Thesis (Ph. D.)--Massachusetts Institute of Technology, Biological Engineering Division, 2006.Includes bibliographical references (p. 143-160).
DepartmentMassachusetts Institute of Technology.

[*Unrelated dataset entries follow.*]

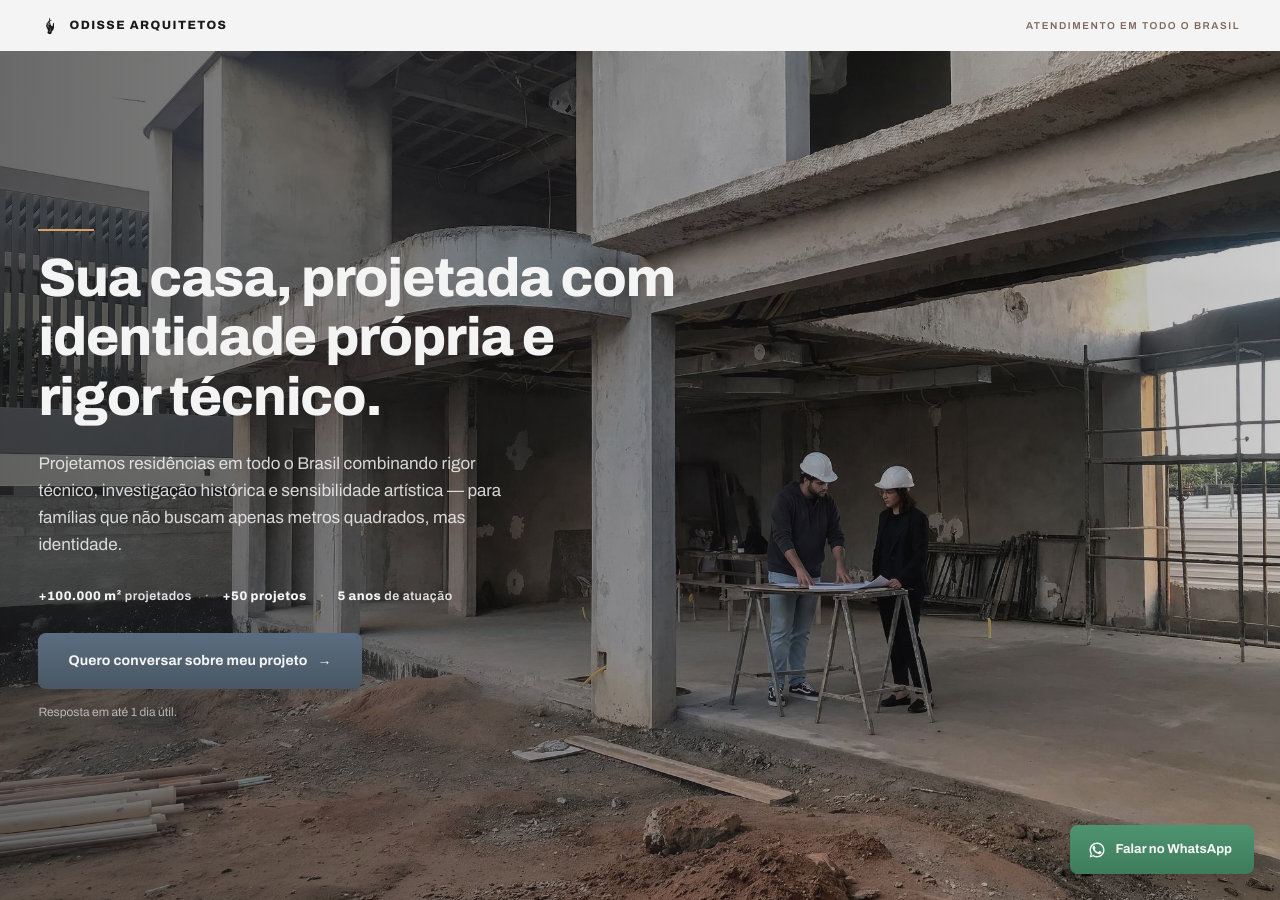
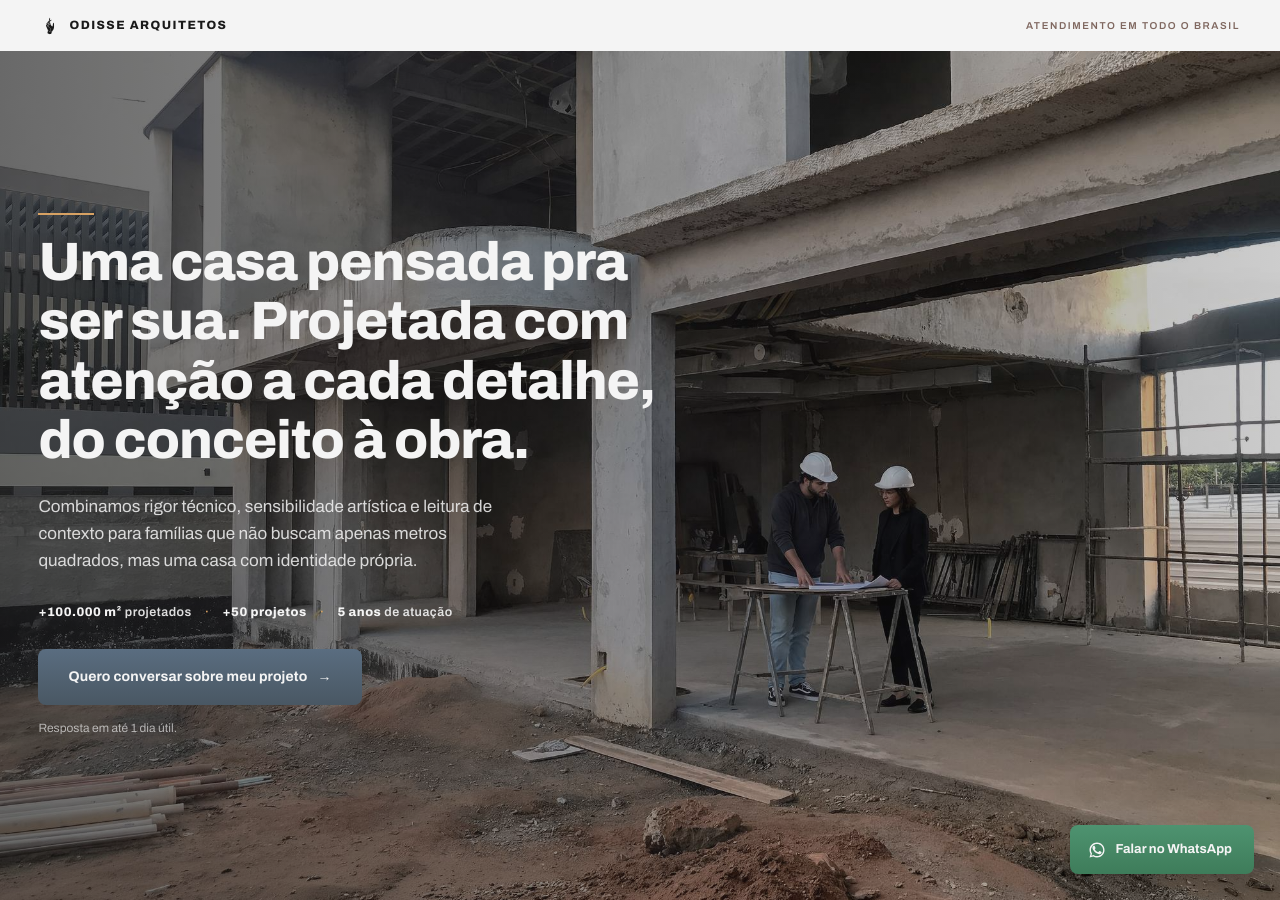
Before and after one commit to cidclementino/projetos-odisse, a Jekyll site: the page built from residencial/index.html, in a window 1280 px wide and 900 px high. Built offline with Jekyll 4.4.1, drawn with Linux system fonts in a browser that asks for light colours.

Commit message:
Update residencial_conteudo.yml

```diff
--- a/_data/residencial_conteudo.yml
+++ b/_data/residencial_conteudo.yml
@@ -1,6 +1,6 @@
 hero:
-  titulo: "Sua casa, projetada com identidade própria e rigor técnico."
-  descricao: "Projetamos residências em todo o Brasil combinando rigor técnico, investigação histórica e sensibilidade artística — para famílias que não buscam apenas metros quadrados, mas identidade."
+  titulo: "Uma casa pensada pra ser sua. Projetada com atenção a cada detalhe, do conceito à obra."
+  descricao: "Combinamos rigor técnico, sensibilidade artística e leitura de contexto para famílias que não buscam apenas metros quadrados, mas uma casa com identidade própria."
   m2: "+100.000 m²"
   projetos: "+50 projetos"
   anos: "5 anos"
```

Biological Engineering Division.
Massachusetts Institute of Technology
Biological Engineering Division.